WHAT NEEDS TO BE DONE:
Your result should be the lines holding the word "NULL", copied from the entries below.

SOURCE DATA:
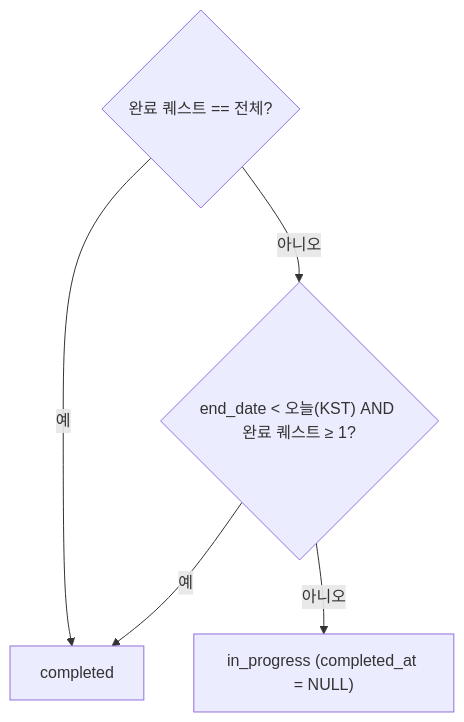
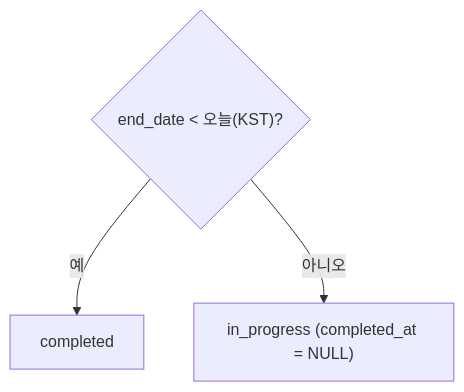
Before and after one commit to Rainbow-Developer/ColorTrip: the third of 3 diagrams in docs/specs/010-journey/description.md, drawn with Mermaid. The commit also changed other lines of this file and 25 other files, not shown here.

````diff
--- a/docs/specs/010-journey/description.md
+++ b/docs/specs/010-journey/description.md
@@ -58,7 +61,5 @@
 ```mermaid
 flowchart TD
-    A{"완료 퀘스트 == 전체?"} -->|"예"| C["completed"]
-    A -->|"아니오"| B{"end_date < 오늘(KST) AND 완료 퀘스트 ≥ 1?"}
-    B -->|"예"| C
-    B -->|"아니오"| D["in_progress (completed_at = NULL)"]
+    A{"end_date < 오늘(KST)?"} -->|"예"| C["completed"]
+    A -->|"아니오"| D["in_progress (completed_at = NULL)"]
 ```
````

YOUR RESPONSE:
-    B -->|"아니오"| D["in_progress (completed_at = NULL)"]
+    A -->|"아니오"| D["in_progress (completed_at = NULL)"]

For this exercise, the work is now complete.